# [Records to use]

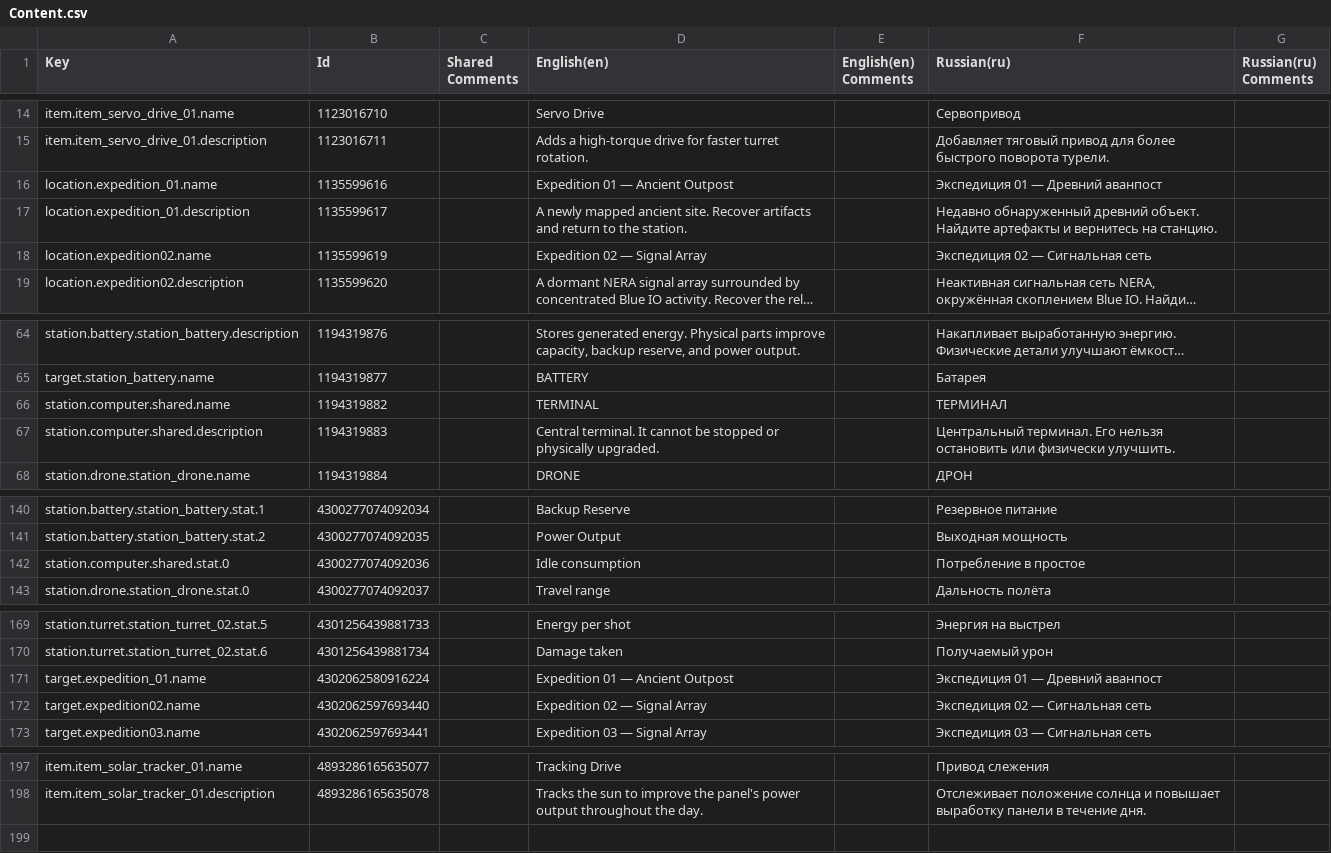
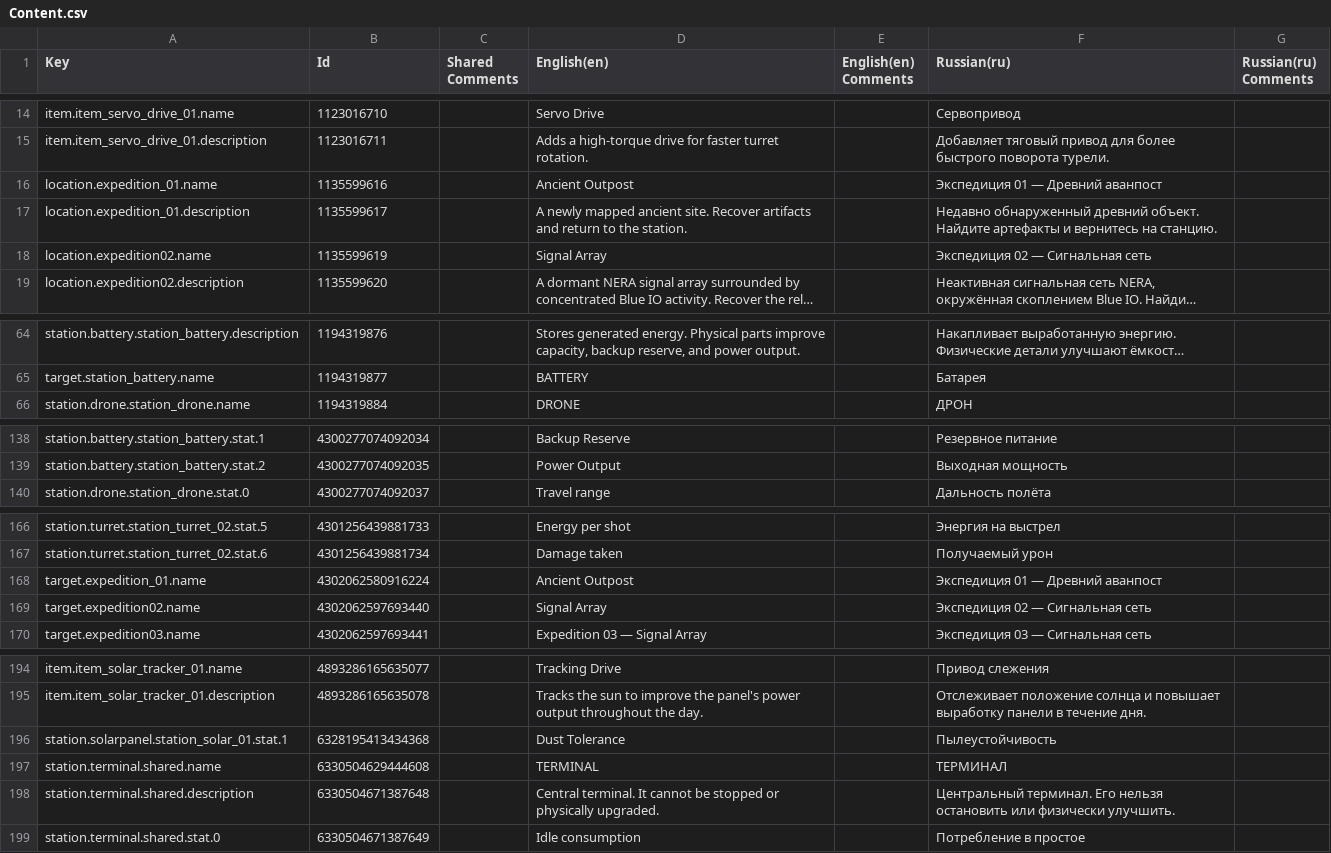
Before and after one commit to kirillkostur/NERA, a CSV file: Assets/_Project/NERA/Localization/Exports/Content.csv, drawn as a sheet; only a part is shown, gaps mark what is left out; long unchanged cells end in …; removed rows and columns are numbered as before the commit, all else as after; the diff names each change by its address in the sheet, - before the commit and + after, or states it on an @@ line.

```diff
--- a/Assets/_Project/NERA/Localization/Exports/Content.csv
+++ b/Assets/_Project/NERA/Localization/Exports/Content.csv
-D16 (English(en)): Expedition 01 — Ancient Outpost
+D16 (English(en)): Ancient Outpost
-D18 (English(en)): Expedition 02 — Signal Array
+D18 (English(en)): Signal Array
-row 66: station.computer.shared.name | 1194319882 |  | TERMINAL |  | ТЕРМИНАЛ
-row 67: station.computer.shared.description | 1194319883 |  | Central terminal. It cannot be stopped or physically upgraded. |  | Центральный терминал. Его нельзя остановить или физически улучшить.
-row 142: station.computer.shared.stat.0 | 4300277074092036 |  | Idle consumption |  | Потребление в простое
-D168 (English(en)): Expedition 01 — Ancient Outpost
+D168 (English(en)): Ancient Outpost
-D169 (English(en)): Expedition 02 — Signal Array
+D169 (English(en)): Signal Array
+row 196: station.solarpanel.station_solar_01.stat.1 | 6328195413434368 |  | Dust Tolerance |  | Пылеустойчивость
+row 197: station.terminal.shared.name | 6330504629444608 |  | TERMINAL |  | ТЕРМИНАЛ
+row 198: station.terminal.shared.description | 6330504671387648 |  | Central terminal. It cannot be stopped or physically upgraded. |  | Центральный терминал. Его нельзя остановить или физически улучшить.
+row 199: station.terminal.shared.stat.0 | 6330504671387649 |  | Idle consumption |  | Потребление в простое
```
Also changed, not shown: Assets/_Project/NERA/Localization/Exports/HUD.csv, Assets/_Project/NERA/Localization/Exports/InventoryLaboratory.csv, 41 other files.
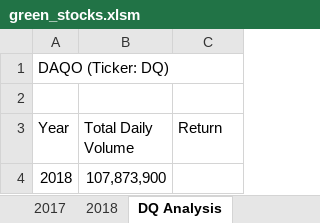
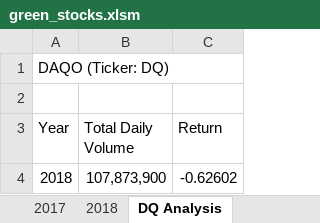
Before and after one commit to Susanaecorreia/stocks-analysis, an Excel workbook: green_stocks.xlsm, sheet DQ Analysis, drawn as a sheet; values as stored, in another font and other column widths than the file's, no borders; the diff names each change by its address in the sheet, - before the commit and + after, or states it on an @@ line.

Commit message:
Add files via upload

```diff
--- a/green_stocks.xlsm (sheet DQ Analysis)
+++ b/green_stocks.xlsm (sheet DQ Analysis)
-C4 (Return): (empty)
+C4 (Return): -0.62602
```
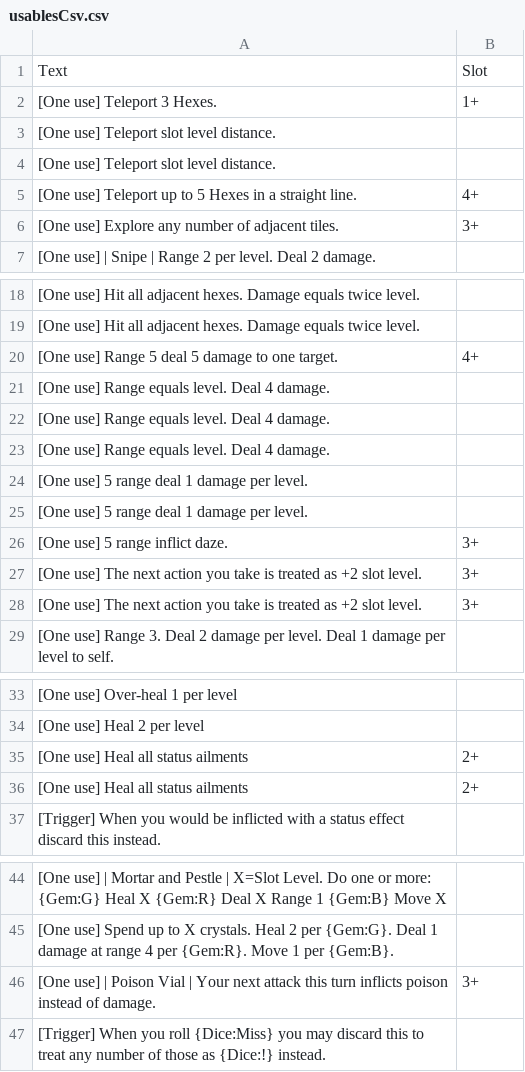
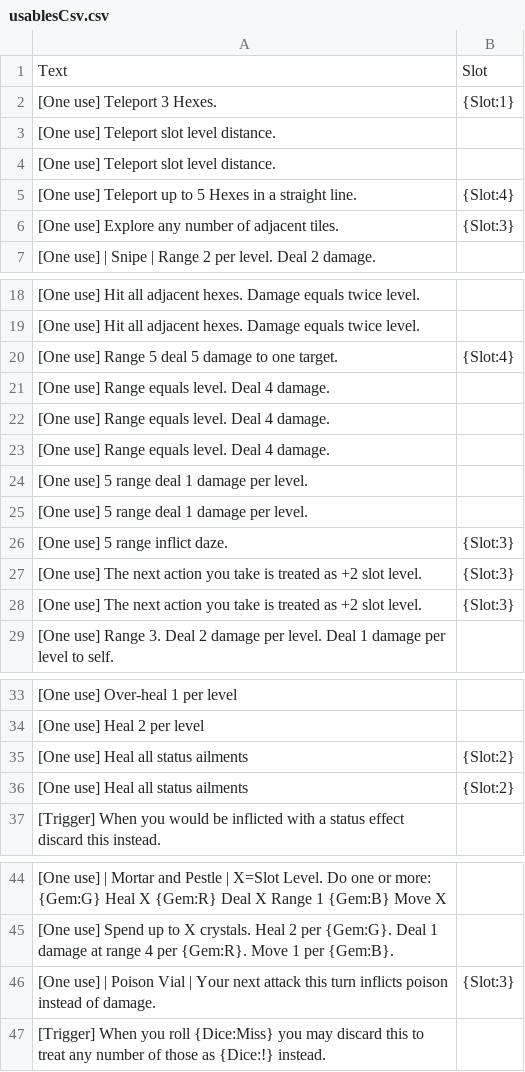
Before and after one commit to Hobatron/TTS-CardGenerator, a CSV file: generators/cardGen-angular/usablesCsv.csv, drawn as a sheet; only a part is shown, gaps mark what is left out.

Commit message:
add slot support

```diff
--- a/generators/cardGen-angular/usablesCsv.csv
+++ b/generators/cardGen-angular/usablesCsv.csv
@@ -1,7 +1,7 @@
 Text,Slot
-[One use] Teleport 3 Hexes., 1+
+[One use] Teleport 3 Hexes., {Slot:1}
 [One use] Teleport slot level distance.,
 [One use] Teleport slot level distance.,
-[One use] Teleport up to 5 Hexes in a straight line.,4+
-[One use] Explore any number of adjacent tiles., 3+
+[One use] Teleport up to 5 Hexes in a straight line.,{Slot:4}
+[One use] Explore any number of adjacent tiles., {Slot:3}
 [One use] | Snipe | Range 2 per level. Deal 2 damage.,
@@ -19,3 +19,3 @@ Text,Slot
 [One use] Hit all adjacent hexes. Damage equals twice level.,
-[One use] Range 5 deal 5 damage to one target., 4+
+[One use] Range 5 deal 5 damage to one target., {Slot:4}
 [One use] Range equals level. Deal 4 damage.,
@@ -25,5 +25,5 @@ Text,Slot
 [One use] 5 range deal 1 damage per level.,
-[One use] 5 range inflict daze., 3+
-[One use] The next action you take is treated as +2 slot level., 3+
-[One use] The next action you take is treated as +2 slot level., 3+
+[One use] 5 range inflict daze., {Slot:3}
+[One use] The next action you take is treated as +2 slot level., {Slot:3}
+[One use] The next action you take is treated as +2 slot level., {Slot:3}
 [One use] Range 3. Deal 2 damage per level. Deal 1 damage per level to self.,
@@ -34,4 +34,4 @@ Text,Slot
 [One use] Heal 2 per level,
-[One use] Heal all status ailments, 2+
-[One use] Heal all status ailments, 2+
+[One use] Heal all status ailments, {Slot:2}
+[One use] Heal all status ailments, {Slot:2}
 [Trigger] When you would be inflicted with a status effect discard this instead.,
@@ -45,3 +45,3 @@ Text,Slot
 [One use] Spend up to X crystals. Heal 2 per {Gem:G}. Deal 1 damage at range 4 per {Gem:R}. Move 1 per {Gem:B}.,
-[One use] | Poison Vial | Your next attack this turn inflicts poison instead of damage., 3+
+[One use] | Poison Vial | Your next attack this turn inflicts poison instead of damage., {Slot:3}
 [Trigger] When you roll {Dice:Miss} you may discard this to treat any number of those as {Dice:!} instead.,
```
Also changed, not shown: 4 other files.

# [Description of the task]
The answer consists of every line above in which the word "other" occurs.

# [Task result]
Also changed, not shown: Assets/_Project/NERA/Localization/Exports/HUD.csv, Assets/_Project/NERA/Localization/Exports/InventoryLaboratory.csv, 41 other files.
Before and after one commit to Susanaecorreia/stocks-analysis, an Excel workbook: green_stocks.xlsm, sheet DQ Analysis, drawn as a sheet; values as stored, in another font and other column widths than the file's, no borders; the diff names each change by its address in the sheet, - before the commit and + after, or states it on an @@ line.
Also changed, not shown: 4 other files.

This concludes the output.